“If you want a partner…Take my hand…Here I stand…I’m your man.”…Leonard Cohen
I’m not in the job market now. I’m happily employed in my current position.
But what if I were?
First, I would craft a kick-ass resume and post it on my personal website.
Then, I would Twitter that I was looking for a new position. My tweet would get pushed to Facebook, FriendFeed & many other places so a large number of people in my network would know that I am seeking employment.
Meanwhile, I would follow the same strategy outlined in this article that I wrote after successfully concluding my last job search.
I suspect I would again get a tremendous response to my job candidacy from all over the country. I’d answer each employer inquiry with humility, respect, and interest.
And, because most of the people who would be answering my inquiry won’t be in the Portland Metropolitan Area, I will be asked the inevitable question about relocation.
And I’ll borrow Matt McGee’s answer to that question…for he answered it far more eloquently than I could…
I know about 80-90% of the conversations will cease at that point. This would be unfortunate…much more for the prospective employer than for me (because a job search is a numbers game and I know that I would find exactly what I’m looking for if I just talk to enough people).
There is a tremendous undersupply of top SEM talent and the search marketers are holding the top cards.
Prospective employers need to know that most of us who own homes will not voluntarily enter a horrible housing market to try to sell a house in order to take your job.
Also, most search marketing veterans also know that even the best and brightest in our business can end up separating from employers on short notice (voluntarily or not) and we absolutely don’t want to be stuck away from our “home base” when that happens.
Most folks who have successfully worked at home won’t want to give it up under just about any circumstances…the benefits are too great.
Yet, prospective employer, we still might consider working with you. If you have the foresight to consider telecommuters, you can still land a search marketing rockstar and you won’t be limited to the inadequate local talent pool.
Top search marketers are extraordinarily hardworking, disciplined people. They aren’t the people who will end up abusing the trust inherent in a telecommuting arrangement. On the contrary, almost all of us have done profitable “independent” projects away from their “day job” and we’re quite used to working successfully on our own with little or no supervision.

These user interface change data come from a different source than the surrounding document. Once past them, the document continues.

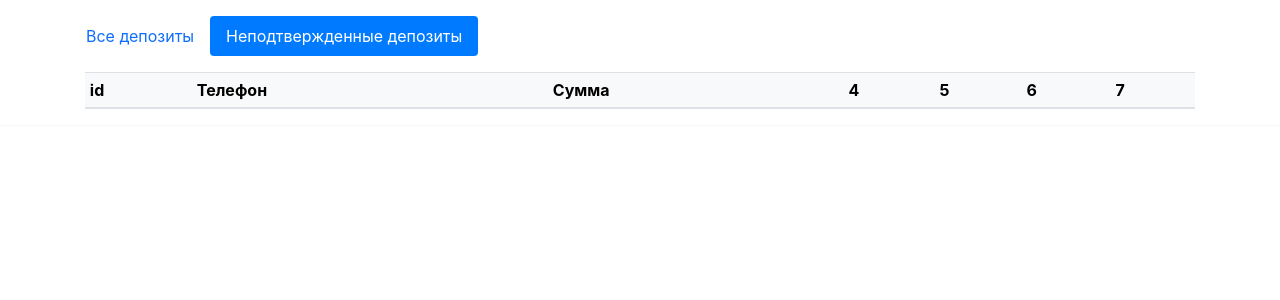
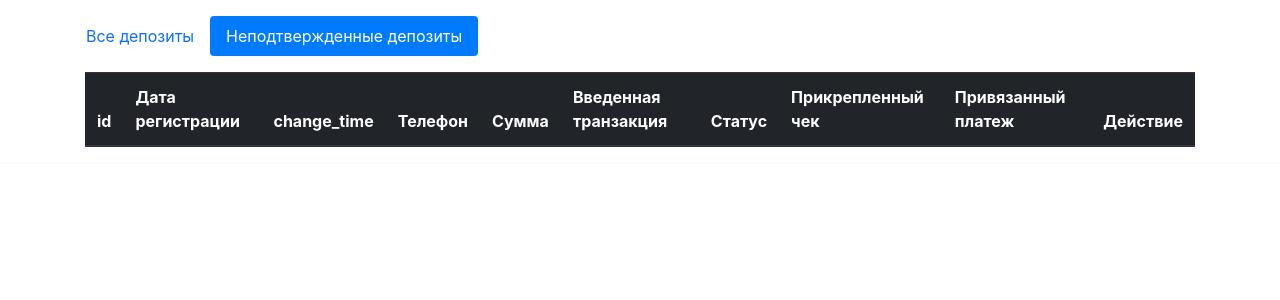
Before and after one commit to Maniackaa/Project-deposite, a Django app: page /deposits_pending/ in a window 1280 px wide. Shown: the top 300 px of the page. Run offline with Django 5.2, Linux system fonts and the light colour scheme; tables that the repository leaves empty hold one stand-in row (values such as "Sample post"); lists and menus that the app fills with data are empty; parts of the project's set-up code (start-up, migrations or seed data) failed here and were passed over; some libraries are stand-ins or nearby versions.

Commit message:
add pending_list

```diff
--- a/backend_deposit/deposit/models.py
+++ b/backend_deposit/deposit/models.py
@@ -40,8 +40,8 @@ class Deposit(models.Model):
     change_time = models.DateTimeField('Время изменения в базе', auto_now=True)
     phone = models.CharField('Телефон отправителя')
     pay_sum = models.IntegerField('Сумма платежа', validators=[MinValueValidator(5)])
-    input_transaction = models.IntegerField('Номер транзакции из чека',
-                                            null=True, blank=True, help_text='Номер транзакции из чека',
+    input_transaction = models.IntegerField('Введенная транзакция с чека',
+                                            null=True, blank=True, help_text='Введите транзакцию из чека',
                                             validators=[MinValueValidator(50000000), MaxValueValidator(99999999)])
     status = models.CharField('Статус депозита',
                               default='pending',
--- a/backend_deposit/templates/deposit/deposit_list.html
+++ b/backend_deposit/templates/deposit/deposit_list.html
@@ -4,27 +4,37 @@
 
 {% block content %}
 {% include 'includes/switcher.html' %}
-   <table class="table table-sm table-light">
-     <thead>
+   <table class="table table-striped">
+     <thead class="thead-dark align-content-center">
+       <tr>
            <th>id</th>
+           <th>Дата регистрации</th>
+           <th>change_time</th>
            <th>Телефон</th>
            <th>Сумма</th>
-       <th>4</th>
-       <th>5</th>
-       <th>6</th>
-       <th>7</th>
+           <th>Введенная транзакция</th>
+           <th>Статус</th>
+           <th>Прикрепленный чек</th>
+           <th>Привязанный платеж</th>
+           <th>Действие</th>
+       </tr>
      </thead>
+     <tbody>
          {% for deposit in page_obj %}
          <tr>
             <td>{{ deposit.id }}</td>
             <td>{{ deposit.register_time }}</td>
+            <td class="centered">{{ deposit.change_time }}</td>
             <td>{{ deposit.phone }}</td>
             <td>{{ deposit.pay_sum }}</td>
-        <td>{{ deposit.input_transaction }}</td>
+            <td class="centered">{{ deposit.input_transaction }}</td>
             <td>{{ deposit.get_status_display }}</td>
+            <td>{{ deposit.pay_screen }}</td>
             <td>{{ deposit.confirmed_incoming }}</td>
+            <td><a href="{% url 'deposit:deposit_edit' deposit.id %}">Изменить</a></td>
          </tr>
          {% endfor %}
+     </tbody>
    </table>
    {% include 'includes/paginator.html' %}
 
```
Also changed, not shown: backend_deposit/templates/deposit/deposit_edit.html (+6 -6 lines). Lines whose indentation alone changed are shown as unchanged.
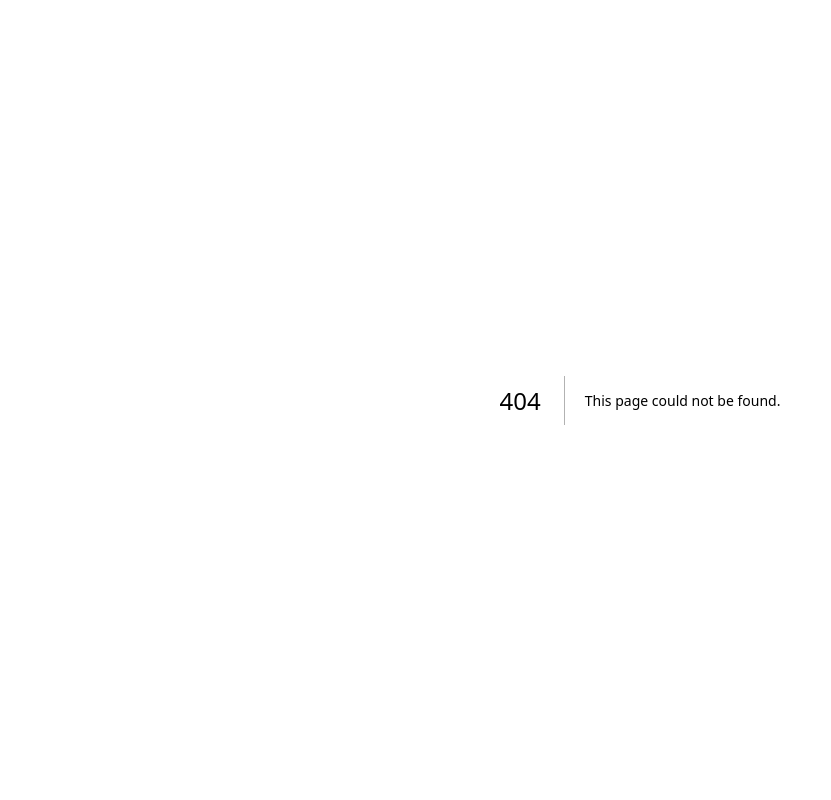
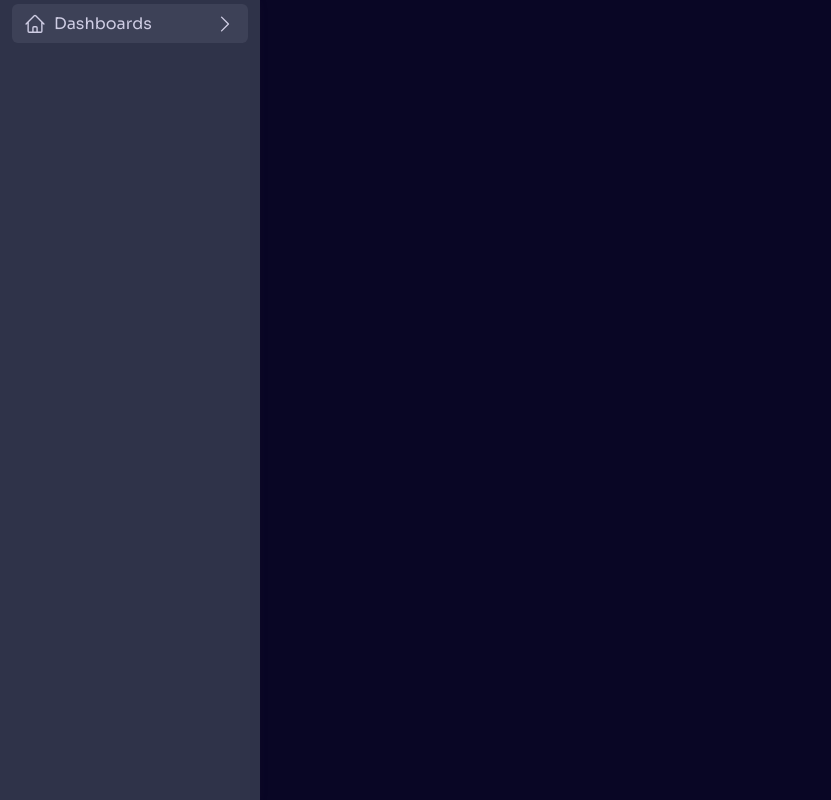
Before and after one commit to Gadg3tLov3r/4loto, a Next.js app: page /blog in a window 1280 px wide. Before the commit this address had no page. Shown: the whole page, without its empty margins (0-831 px from the left). Built offline with nearby package versions, Linux system fonts and the light colour scheme.

Commit message:
Add layout styles and sidebar component for improved navigation

```diff
--- /dev/null
+++ b/app/blog/blog.module.css
@@ -0,0 +1,102 @@
+:root {
+  --bs-menu-width: 16.25rem;
+  --bs-menu-box-shadow: 0 0.125rem 0.5rem 0 rgba(47, 43, 61, 0.12);
+}
+
+.layoutWrapper,
+.layoutContainer {
+  @apply flex items-stretch;
+  inline-size: 100%;
+  flex: 1 1 auto;
+}
+
+.layoutContainer {
+  min-block-size: 100vh;
+}
+
+.layoutMenu {
+  @apply touch-none select-none overflow-hidden flex-col flex;
+  -webkit-user-drag: none;
+  -webkit-tap-highlight-color: #00000000;
+  flex: 1 0 auto;
+  transition: inline-size 0.3s;
+  min-block-size: 1px;
+  inline-size: var(--bs-menu-width);
+  background-color: #2f3349;
+  box-shadow: var(--bs-menu-box-shadow);
+  @media (width >= 80rem /* 1280px */) {
+    z-index: 1080;
+    position: fixed;
+    inset-block: 0;
+    inset-inline-start: 0;
+    margin-inline: 0 !important;
+  }
+}
+
+.menuInner {
+  @apply flex items-start justify-start flex-col relative overflow-hidden touch-auto;
+  flex: 1 1 auto;
+  overflow-anchor: none;
+  block-size: 100%;
+  margin: 0;
+  padding: 0;
+  padding-block-start: 0.25rem !important;
+  padding-block-end: 0.25rem !important;
+}
+
+.menuItem {
+  @apply flex-col items-start justify-start;
+  margin-block: 0.375rem;
+  margin-inline: 0;
+  inline-size: var(--bs-menu-width);
+  flex: 0 0 auto;
+  padding: 0;
+  margin: 0;
+}
+
+.menuLink {
+  @apply flex relative items-center;
+  border-radius: 0.375rem;
+  margin: 0;
+  margin-block: 0;
+  margin-inline: 0.75rem;
+  padding-inline-end: calc(0.75rem + 1.76em);
+  min-block-size: 38px;
+  padding-block: 0.5rem;
+  padding-inline: 0.75rem;
+  flex: 0 1 auto;
+  color: #cfcde4;
+  background-color: #3d4157;
+}
+
+.menuIcon {
+  @apply flex-grow-0 flex-shrink-0 leading-[1] align-middle;
+  transition: margin-inline-end 0.3s ease;
+  inline-size: 1.375rem;
+  block-size: 1.375rem;
+  margin-inline-end: 0.5rem;
+}
+
+.menuToggle::after {
+  @apply absolute block;
+  content: "";
+  inset-inline-end: 0.75rem;
+  transition: transform 0.3s;
+  inset-block-start: 50%;
+  mask-image: url("/icons/chevron-right.svg");
+  mask-size: 100% 100%;
+  mask-repeat: no-repeat;
+  background-color: #cfcde4;
+  transform: translateY(-50%);
+  block-size: 1.375rem;
+  inline-size: 1.375rem;
+}
+
+.menuLink > :not(.menuIcon) {
+  overflow: hidden;
+  line-height: 1.4667;
+  text-overflow: ellipsis;
+  white-space: nowrap;
+  flex: 0 1 auto;
+  opacity: 1;
+}
--- /dev/null
+++ b/app/blog/page.tsx
@@ -0,0 +1,33 @@
+import styles from "./blog.module.css";
+
+export default function Page() {
+  return (
+    <div className={styles.layoutWrapper}>
+      <div className={styles.layoutContainer}>
+        <aside className={styles.layoutMenu}>
+          <ul className={styles.menuInner}>
+            <li className={styles.menuItem}>
+              <a href="#" className={`${styles.menuLink} ${styles.menuToggle}`}>
+                <svg
+                  xmlns="http://www.w3.org/2000/svg"
+                  fill="none"
+                  viewBox="0 0 24 24"
+                  strokeWidth={1.5}
+                  stroke="currentColor"
+                  className={styles.menuIcon}
+                >
+                  <path
+                    strokeLinecap="round"
+                    strokeLinejoin="round"
+                    d="m2.25 12 8.954-8.955c.44-.439 1.152-.439 1.591 0L21.75 12M4.5 9.75v10.125c0 .621.504 1.125 1.125 1.125H9.75v-4.875c0-.621.504-1.125 1.125-1.125h2.25c.621 0 1.125.504 1.125 1.125V21h4.125c.621 0 1.125-.504 1.125-1.125V9.75M8.25 21h8.25"
+                  />
+                </svg>
+                <div className="">Dashboards</div>
+              </a>
+            </li>
+          </ul>
+        </aside>
+      </div>
+    </div>
+  );
+}
```
Also changed, not shown: public/icons/chevron-right.svg (added).
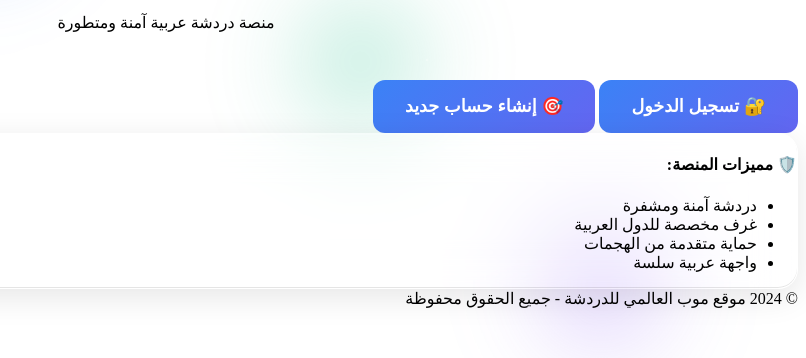
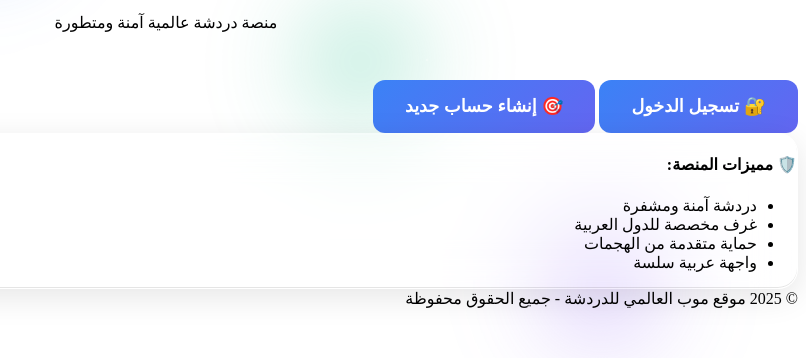
Before and after one commit to 1mod2000mod1-jpg/mobo-chat-app, a website: page index.html in a window 1280 px wide. Shown: the part 334-692 px from the top of the page, 474-1280 px from the left. Drawn offline with Linux system fonts and the light colour scheme.

Commit message:
Update index.html

```diff
--- a/index.html
+++ b/index.html
@@ -20,7 +20,7 @@
             <div class="logo-glow red-glow"></div>
             <img src="https://i.top4top.io/p_3583q2vy21.jpg" alt="شعار موب العالمي" class="logo-image">
             <div class="logo-text">موقع موب العالمي</div>
-            <p>منصة دردشة عربية آمنة ومتطورة</p>
+            <p>منصة دردشة عالمية آمنة ومتطورة</p>
         </div>
 
         <div class="welcome-options">
@@ -43,7 +43,7 @@
         </div>
 
         <div class="copyright-notice">
-            © 2024 موقع موب العالمي للدردشة - جميع الحقوق محفوظة
+            © 2025 موقع موب العالمي للدردشة - جميع الحقوق محفوظة
         </div>
     </div>
 
```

It’s great that a large number of companies now not only understand the need for search marketing but feel it important enough to take the function in-house. After all, there are a slew of unfilled SEO Jobs in the marketplace. However, most of these companies looking for SEO talent are trying to shoehorn these digital gunslingers into antiquated 20th century work arrangements. There is little incentive for top search marketers to accept such a deal unless they actually prefer an office environment. If prospective employers could understand that many SEO’s feel stifled by the physical and mental confinement of cubicles, they would know that they would be getting better employee performance and a higher degree of loyalty by letting the search marketer dictate the working conditions.
For employers looking to hire search marketers: A top search marketing employee can add a huge amount of revenue to your bottom line…isn’t that worth some leeway when setting the terms of engagement?
Todd Mintz knows PPC…knows Social Media…knows SEO…knows Blogging…knows Domaining…and knows them all real well. He runs growth marketing for <a href="https://www.position2.com"Position2)and is also a Director & Founding Member of SEMpdx: Portland, Oregon’s Search Engine Marketing Association, and he can be found here on Twitter and Facebook.